■ Collected data entries:
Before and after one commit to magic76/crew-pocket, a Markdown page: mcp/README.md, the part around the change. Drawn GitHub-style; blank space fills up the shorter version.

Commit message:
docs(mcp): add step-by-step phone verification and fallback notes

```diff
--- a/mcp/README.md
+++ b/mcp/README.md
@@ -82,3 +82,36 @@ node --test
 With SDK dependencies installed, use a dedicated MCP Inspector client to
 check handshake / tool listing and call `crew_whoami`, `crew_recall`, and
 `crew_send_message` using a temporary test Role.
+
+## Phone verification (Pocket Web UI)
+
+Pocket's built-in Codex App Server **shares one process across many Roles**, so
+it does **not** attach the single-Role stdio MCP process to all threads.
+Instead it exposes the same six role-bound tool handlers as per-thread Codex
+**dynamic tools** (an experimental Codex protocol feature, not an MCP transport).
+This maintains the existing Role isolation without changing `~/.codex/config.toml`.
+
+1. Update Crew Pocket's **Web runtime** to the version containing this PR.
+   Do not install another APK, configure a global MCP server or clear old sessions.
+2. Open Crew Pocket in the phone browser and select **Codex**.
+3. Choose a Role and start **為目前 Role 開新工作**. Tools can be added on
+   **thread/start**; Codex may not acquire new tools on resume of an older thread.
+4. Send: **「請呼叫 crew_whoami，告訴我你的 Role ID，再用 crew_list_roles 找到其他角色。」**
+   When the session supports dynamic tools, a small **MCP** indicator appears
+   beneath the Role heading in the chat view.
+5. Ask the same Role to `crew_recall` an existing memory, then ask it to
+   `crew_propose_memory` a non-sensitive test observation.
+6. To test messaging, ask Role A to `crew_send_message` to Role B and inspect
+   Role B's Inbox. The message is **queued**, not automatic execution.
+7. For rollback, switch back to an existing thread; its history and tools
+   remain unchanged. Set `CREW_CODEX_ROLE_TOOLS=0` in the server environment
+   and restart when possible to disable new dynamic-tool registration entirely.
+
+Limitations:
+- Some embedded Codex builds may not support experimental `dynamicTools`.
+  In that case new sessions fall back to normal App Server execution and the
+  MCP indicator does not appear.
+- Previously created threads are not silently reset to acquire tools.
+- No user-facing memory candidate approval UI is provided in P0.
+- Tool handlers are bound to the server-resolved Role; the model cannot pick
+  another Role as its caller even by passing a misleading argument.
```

■ Task requirements: Report how many lines in the data include the word "README". Nothing else is needed.

■ Written answer: 3